I had the privilege to open up the 2010 Toronto Code Camp last week. It’s hard to know what to talk about to such a broad audience getting ready to kick off a great event with so many different sessions and tracks. A topic that is near and dear to my heart is about trying to figure out what makes software relevant. Ultimately it is about knowing your customer, very intimately so you can build the best experience for them.
With that said, I decided to step outside the world of software development to compare to successful invention/design stories and how they differed in their approach to “knowing their customer”.
Ron Popeil the famous pitchman and inventor of the Infomercial. Malcom Gladwell wrote an interesting article/biography Ron and his fellow pitchman. There is a lot to learn about Ron’s successes, but specifically how he focused on the audience that he knew.
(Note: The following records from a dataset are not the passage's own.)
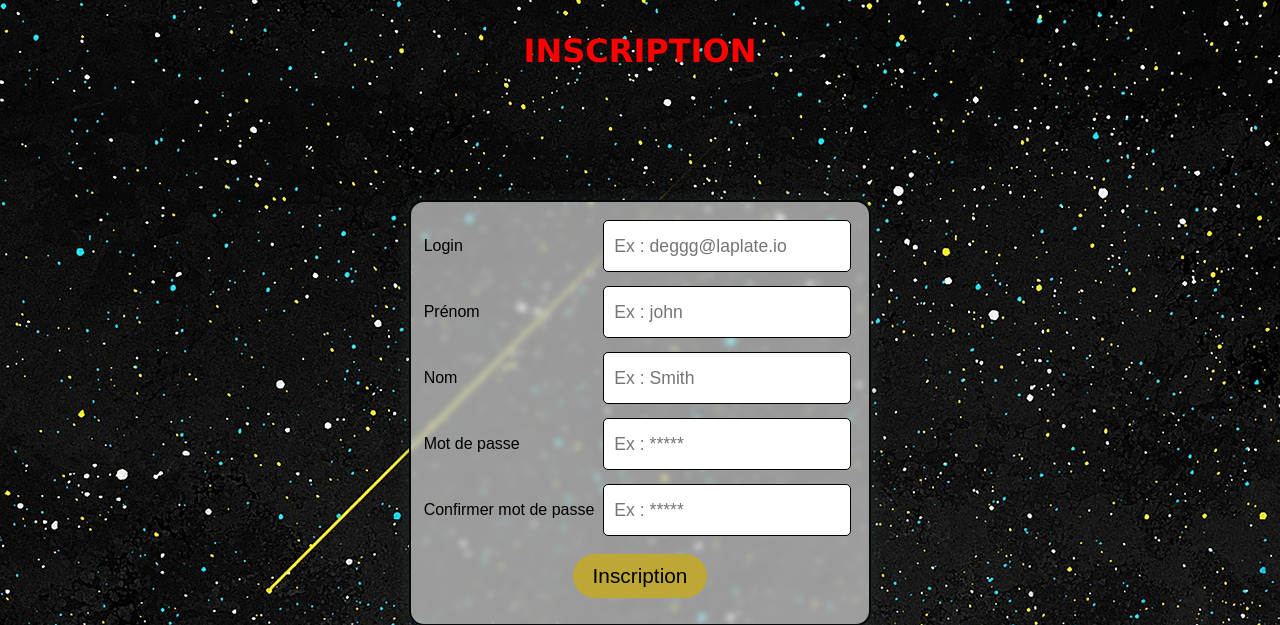
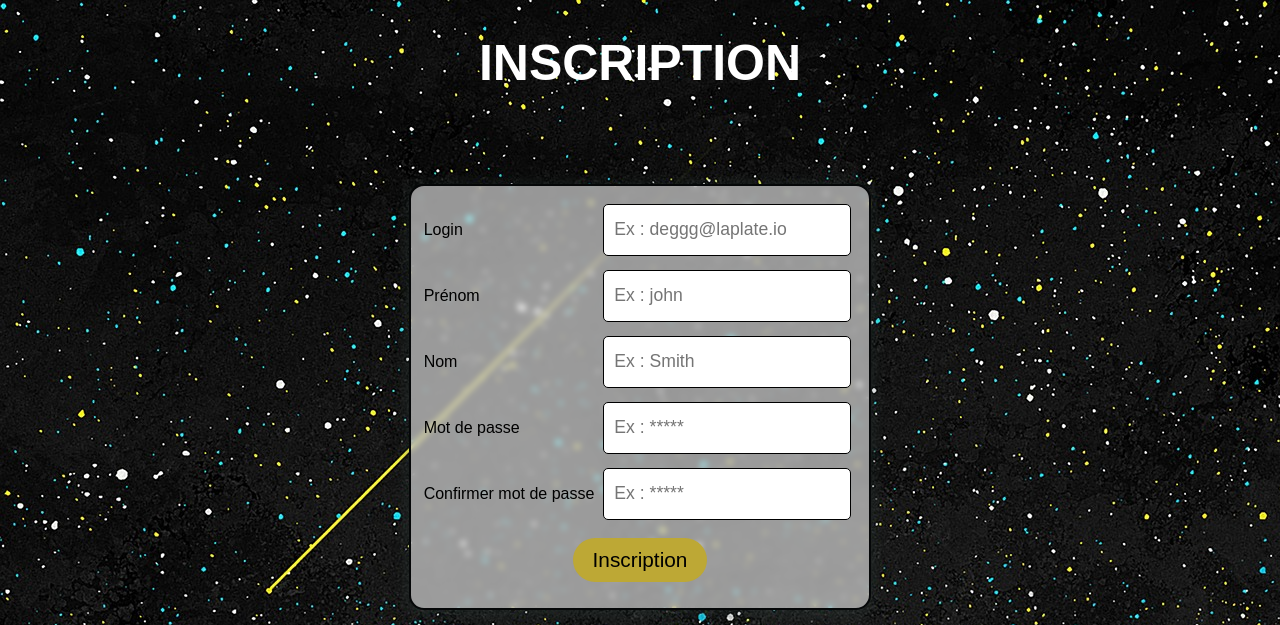
Before and after one commit to salim-ouari/module-connexion, a PHP site: page /inscription.php in a window 1280 px wide. Shown: the top 625 px of the page. Run offline with PHP 8.4, Linux system fonts and the light colour scheme.

Commit message:
modif inscription

```diff
--- a/inscription.php
+++ b/inscription.php
@@ -63,11 +63,9 @@ if (
 <body>
 
     <header>
+        <h1 id="ac"> INSCRIPTION</p>
+    </header>
 
-        <p class="head"> INSCRIPTION</p>
-
-    </header>
-    >
     <main>
         <div id="myid">
             <form class="form" action="inscription.php" method="post">
```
Himself. The chef, the entertainer, and the balding guy.
The contrasting story of Deborah Adler and her thesis turned Target product for a revolutionary redesign of the common pill bottle, is no less inspiring. You can watch/hear Deborah tell her own story from the Mix 09 keynote. Unlike Popeil, Deborah inspires her design efforts by forming such an intimate understanding of her customers that she refers to it as a “Love Affair”.
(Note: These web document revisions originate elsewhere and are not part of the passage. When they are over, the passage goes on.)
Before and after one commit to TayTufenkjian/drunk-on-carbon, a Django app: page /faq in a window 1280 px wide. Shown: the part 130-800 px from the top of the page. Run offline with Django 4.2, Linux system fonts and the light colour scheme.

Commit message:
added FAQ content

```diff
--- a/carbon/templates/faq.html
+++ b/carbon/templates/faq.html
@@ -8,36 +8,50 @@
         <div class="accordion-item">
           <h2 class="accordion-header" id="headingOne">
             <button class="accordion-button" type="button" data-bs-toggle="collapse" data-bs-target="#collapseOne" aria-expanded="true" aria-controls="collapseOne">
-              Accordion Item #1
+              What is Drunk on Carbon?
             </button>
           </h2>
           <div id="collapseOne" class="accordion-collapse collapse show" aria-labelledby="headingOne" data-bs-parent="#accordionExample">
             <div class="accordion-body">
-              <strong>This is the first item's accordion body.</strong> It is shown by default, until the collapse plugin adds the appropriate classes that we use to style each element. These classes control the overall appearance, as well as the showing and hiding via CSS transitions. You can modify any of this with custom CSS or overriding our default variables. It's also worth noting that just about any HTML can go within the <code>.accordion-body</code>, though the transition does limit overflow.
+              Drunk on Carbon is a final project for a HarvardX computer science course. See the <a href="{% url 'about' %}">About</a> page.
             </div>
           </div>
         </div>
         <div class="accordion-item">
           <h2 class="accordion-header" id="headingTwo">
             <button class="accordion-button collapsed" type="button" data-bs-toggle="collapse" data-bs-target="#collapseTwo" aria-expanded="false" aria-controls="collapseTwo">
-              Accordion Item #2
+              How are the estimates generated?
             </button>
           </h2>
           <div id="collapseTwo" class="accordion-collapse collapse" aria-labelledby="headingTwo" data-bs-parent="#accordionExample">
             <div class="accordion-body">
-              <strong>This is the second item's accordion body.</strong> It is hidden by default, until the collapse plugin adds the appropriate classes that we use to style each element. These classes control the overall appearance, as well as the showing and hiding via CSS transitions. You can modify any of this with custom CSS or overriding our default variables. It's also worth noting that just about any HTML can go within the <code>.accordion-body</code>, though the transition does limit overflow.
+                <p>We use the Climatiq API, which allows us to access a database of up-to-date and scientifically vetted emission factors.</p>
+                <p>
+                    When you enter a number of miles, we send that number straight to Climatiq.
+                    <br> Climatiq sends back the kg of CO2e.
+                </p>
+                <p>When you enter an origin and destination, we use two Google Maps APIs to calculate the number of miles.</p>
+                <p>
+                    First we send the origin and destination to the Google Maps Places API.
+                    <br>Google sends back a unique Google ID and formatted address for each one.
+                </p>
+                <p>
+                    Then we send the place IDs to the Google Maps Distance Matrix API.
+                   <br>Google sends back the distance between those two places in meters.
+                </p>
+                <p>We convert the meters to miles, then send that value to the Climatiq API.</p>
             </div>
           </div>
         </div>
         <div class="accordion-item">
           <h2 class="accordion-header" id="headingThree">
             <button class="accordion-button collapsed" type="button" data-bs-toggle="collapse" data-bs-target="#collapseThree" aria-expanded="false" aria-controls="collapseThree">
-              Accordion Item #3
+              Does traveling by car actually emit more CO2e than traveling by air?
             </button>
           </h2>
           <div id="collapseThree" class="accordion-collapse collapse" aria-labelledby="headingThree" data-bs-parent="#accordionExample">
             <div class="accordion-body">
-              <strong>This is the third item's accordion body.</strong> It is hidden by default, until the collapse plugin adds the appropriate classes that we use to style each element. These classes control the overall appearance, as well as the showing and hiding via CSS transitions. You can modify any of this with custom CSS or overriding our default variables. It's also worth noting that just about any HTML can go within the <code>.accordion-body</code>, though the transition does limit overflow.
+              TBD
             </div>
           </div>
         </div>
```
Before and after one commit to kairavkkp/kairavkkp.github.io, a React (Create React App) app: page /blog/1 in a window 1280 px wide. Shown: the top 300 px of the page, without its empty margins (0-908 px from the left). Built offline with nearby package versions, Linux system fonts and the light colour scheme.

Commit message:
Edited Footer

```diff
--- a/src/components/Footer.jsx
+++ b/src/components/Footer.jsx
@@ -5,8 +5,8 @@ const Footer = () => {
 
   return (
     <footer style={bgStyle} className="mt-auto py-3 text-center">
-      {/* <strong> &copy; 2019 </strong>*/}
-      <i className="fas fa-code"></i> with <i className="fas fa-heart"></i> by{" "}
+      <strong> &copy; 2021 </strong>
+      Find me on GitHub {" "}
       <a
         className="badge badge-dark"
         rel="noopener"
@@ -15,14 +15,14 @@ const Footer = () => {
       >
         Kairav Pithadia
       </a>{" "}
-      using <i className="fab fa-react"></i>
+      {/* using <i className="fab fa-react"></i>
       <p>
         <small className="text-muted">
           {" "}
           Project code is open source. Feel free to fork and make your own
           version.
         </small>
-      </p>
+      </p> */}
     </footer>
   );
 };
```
These two approaches are so simple and common sense that it’s hard to ignore them when compared to the way most of us build software and disconnect ourselves from our users through layers of requirement and specification documents.
The rest of the conference was a tremendous pleasure and wouldn’t have been possible without the efforts of the numerous volunteers, speakers and most importantly Chris Dufour who has the thankless job of herding this motley crew of geeks :) Thanks to all who made a contribution to this worthwhile event.